Which is pretty much the structure of the Javascript code I started with – and now I understand why it needed an extra argument.

This entry was posted in chatter.
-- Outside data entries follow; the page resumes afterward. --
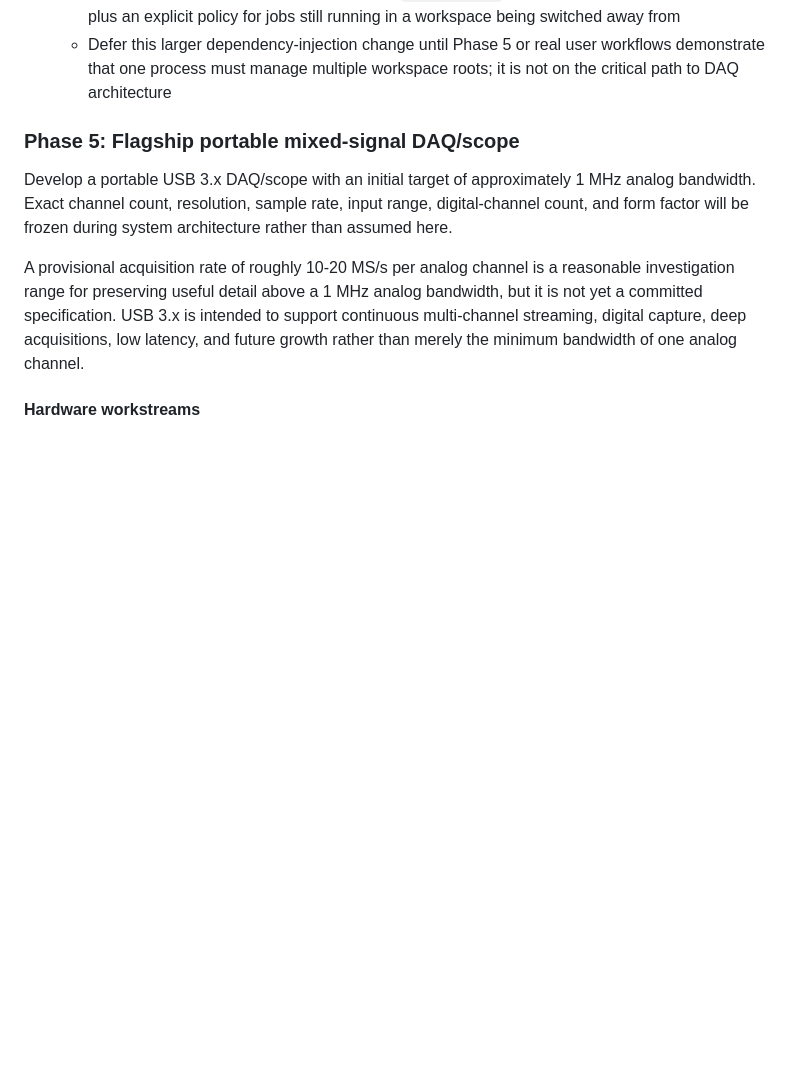
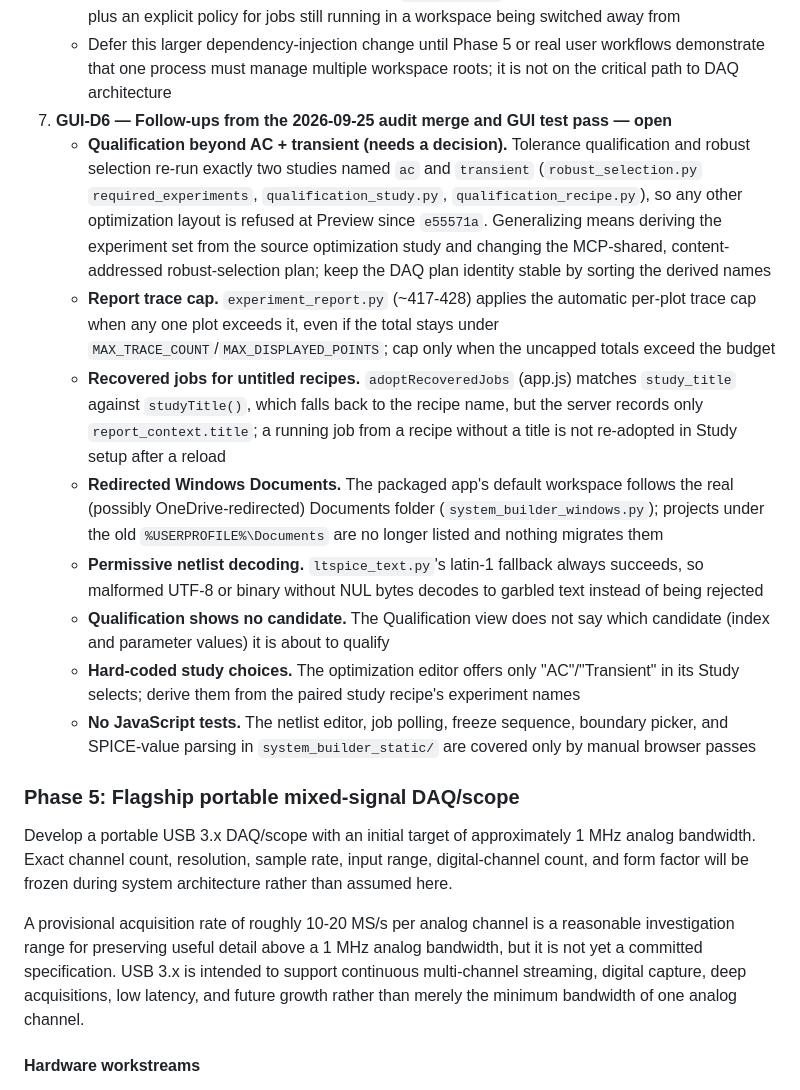
Before and after one commit to daveyJ-sgs/LTspice-Agent-Automation, a Markdown page: ROADMAP.md, the part around the change. Drawn GitHub-style; blank space fills up the shorter version.

Commit message:
Record open follow-ups from the audit merge and GUI test pass
Co-Authored-By: Claude Opus 5.5 <noreply@anthropic.com>

```diff
--- a/ROADMAP.md
+++ b/ROADMAP.md
@@ -1442,6 +1442,40 @@ System Builder launch, packaging, remote execution, and project slices:
    - Defer this larger dependency-injection change until Phase 5 or real user
      workflows demonstrate that one process must manage multiple workspace
      roots; it is not on the critical path to DAQ architecture
+7. **GUI-D6 — Follow-ups from the 2026-09-25 audit merge and GUI test pass —
+   open**
+   - **Qualification beyond AC + transient (needs a decision).** Tolerance
+     qualification and robust selection re-run exactly two studies named `ac`
+     and `transient` (`robust_selection.py` `required_experiments`,
+     `qualification_study.py`, `qualification_recipe.py`), so any other
+     optimization layout is refused at Preview since `e55571a`. Generalizing
+     means deriving the experiment set from the source optimization study and
+     changing the MCP-shared, content-addressed robust-selection plan; keep
+     the DAQ plan identity stable by sorting the derived names
+   - **Report trace cap.** `experiment_report.py` (~417-428) applies the
+     automatic per-plot trace cap when any one plot exceeds it, even if the
+     total stays under `MAX_TRACE_COUNT`/`MAX_DISPLAYED_POINTS`; cap only when
+     the uncapped totals exceed the budget
+   - **Recovered jobs for untitled recipes.** `adoptRecoveredJobs` (app.js)
+     matches `study_title` against `studyTitle()`, which falls back to the
+     recipe name, but the server records only `report_context.title`; a
+     running job from a recipe without a title is not re-adopted in Study
+     setup after a reload
+   - **Redirected Windows Documents.** The packaged app's default workspace
+     follows the real (possibly OneDrive-redirected) Documents folder
+     (`system_builder_windows.py`); projects under the old
+     `%USERPROFILE%\Documents` are no longer listed and nothing migrates them
+   - **Permissive netlist decoding.** `ltspice_text.py`'s latin-1 fallback
+     always succeeds, so malformed UTF-8 or binary without NUL bytes decodes
+     to garbled text instead of being rejected
+   - **Qualification shows no candidate.** The Qualification view does not say
+     which candidate (index and parameter values) it is about to qualify
+   - **Hard-coded study choices.** The optimization editor offers only
+     "AC"/"Transient" in its Study selects; derive them from the paired study
+     recipe's experiment names
+   - **No JavaScript tests.** The netlist editor, job polling, freeze sequence,
+     boundary picker, and SPICE-value parsing in `system_builder_static/` are
+     covered only by manual browser passes
 
 ### Phase 5: Flagship portable mixed-signal DAQ/scope
 
```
Bookmark the permalink.

### 1 Response to Just occasionally, one would be quite lost without recursion

1. Veky says:

> # I hate that Python doesn’t let you say ‘A’ .. ‘Z’ or something

Because you have something better.

from string import ascii_uppercase as letters